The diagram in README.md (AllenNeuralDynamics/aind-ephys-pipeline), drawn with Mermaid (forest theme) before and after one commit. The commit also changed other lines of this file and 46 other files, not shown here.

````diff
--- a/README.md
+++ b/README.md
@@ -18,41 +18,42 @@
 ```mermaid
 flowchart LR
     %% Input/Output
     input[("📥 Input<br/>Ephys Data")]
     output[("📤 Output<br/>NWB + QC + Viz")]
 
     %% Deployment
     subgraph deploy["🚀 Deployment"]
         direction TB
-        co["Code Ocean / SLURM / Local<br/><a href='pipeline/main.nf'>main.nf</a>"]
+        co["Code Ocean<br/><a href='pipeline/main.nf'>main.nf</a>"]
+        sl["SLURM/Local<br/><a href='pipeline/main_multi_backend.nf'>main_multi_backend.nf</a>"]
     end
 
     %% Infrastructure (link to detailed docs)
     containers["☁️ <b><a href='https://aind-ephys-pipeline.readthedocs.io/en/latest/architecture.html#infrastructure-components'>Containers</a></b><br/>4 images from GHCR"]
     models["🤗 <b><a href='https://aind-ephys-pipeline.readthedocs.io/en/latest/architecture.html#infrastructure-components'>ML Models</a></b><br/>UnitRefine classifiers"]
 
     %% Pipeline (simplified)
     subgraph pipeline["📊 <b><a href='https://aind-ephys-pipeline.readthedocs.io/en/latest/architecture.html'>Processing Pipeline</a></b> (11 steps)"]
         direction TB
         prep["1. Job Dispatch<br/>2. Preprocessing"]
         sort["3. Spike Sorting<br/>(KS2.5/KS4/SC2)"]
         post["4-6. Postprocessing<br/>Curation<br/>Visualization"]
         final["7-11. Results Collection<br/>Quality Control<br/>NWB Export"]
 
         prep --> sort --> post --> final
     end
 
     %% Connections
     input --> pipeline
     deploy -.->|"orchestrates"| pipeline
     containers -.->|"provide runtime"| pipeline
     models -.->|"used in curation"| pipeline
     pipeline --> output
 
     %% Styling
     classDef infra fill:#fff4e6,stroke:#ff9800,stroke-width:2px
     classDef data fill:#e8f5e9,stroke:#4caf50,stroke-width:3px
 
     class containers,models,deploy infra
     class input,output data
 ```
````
........
> **Work to complete**
Quote every record above exactly.

> **Answer space**
The diagram in README.md (AllenNeuralDynamics/aind-ephys-pipeline), drawn with Mermaid (forest theme) before and after one commit. The commit also changed other lines of this file and 46 other files, not shown here.

````diff
--- a/README.md
+++ b/README.md
@@ -18,41 +18,42 @@
 ```mermaid
 flowchart LR
     %% Input/Output
     input[("📥 Input<br/>Ephys Data")]
     output[("📤 Output<br/>NWB + QC + Viz")]
 
     %% Deployment
     subgraph deploy["🚀 Deployment"]
         direction TB
-        co["Code Ocean / SLURM / Local<br/><a href='pipeline/main.nf'>main.nf</a>"]
+        co["Code Ocean<br/><a href='pipeline/main.nf'>main.nf</a>"]
+        sl["SLURM/Local<br/><a href='pipeline/main_multi_backend.nf'>main_multi_backend.nf</a>"]
     end
 
     %% Infrastructure (link to detailed docs)
     containers["☁️ <b><a href='https://aind-ephys-pipeline.readthedocs.io/en/latest/architecture.html#infrastructure-components'>Containers</a></b><br/>4 images from GHCR"]
     models["🤗 <b><a href='https://aind-ephys-pipeline.readthedocs.io/en/latest/architecture.html#infrastructure-components'>ML Models</a></b><br/>UnitRefine classifiers"]
 
     %% Pipeline (simplified)
     subgraph pipeline["📊 <b><a href='https://aind-ephys-pipeline.readthedocs.io/en/latest/architecture.html'>Processing Pipeline</a></b> (11 steps)"]
         direction TB
         prep["1. Job Dispatch<br/>2. Preprocessing"]
         sort["3. Spike Sorting<br/>(KS2.5/KS4/SC2)"]
         post["4-6. Postprocessing<br/>Curation<br/>Visualization"]
         final["7-11. Results Collection<br/>Quality Control<br/>NWB Export"]
 
         prep --> sort --> post --> final
     end
 
     %% Connections
     input --> pipeline
     deploy -.->|"orchestrates"| pipeline
     containers -.->|"provide runtime"| pipeline
     models -.->|"used in curation"| pipeline
     pipeline --> output
 
     %% Styling
     classDef infra fill:#fff4e6,stroke:#ff9800,stroke-width:2px
     classDef data fill:#e8f5e9,stroke:#4caf50,stroke-width:3px
 
     class containers,models,deploy infra
     class input,output data
 ```
````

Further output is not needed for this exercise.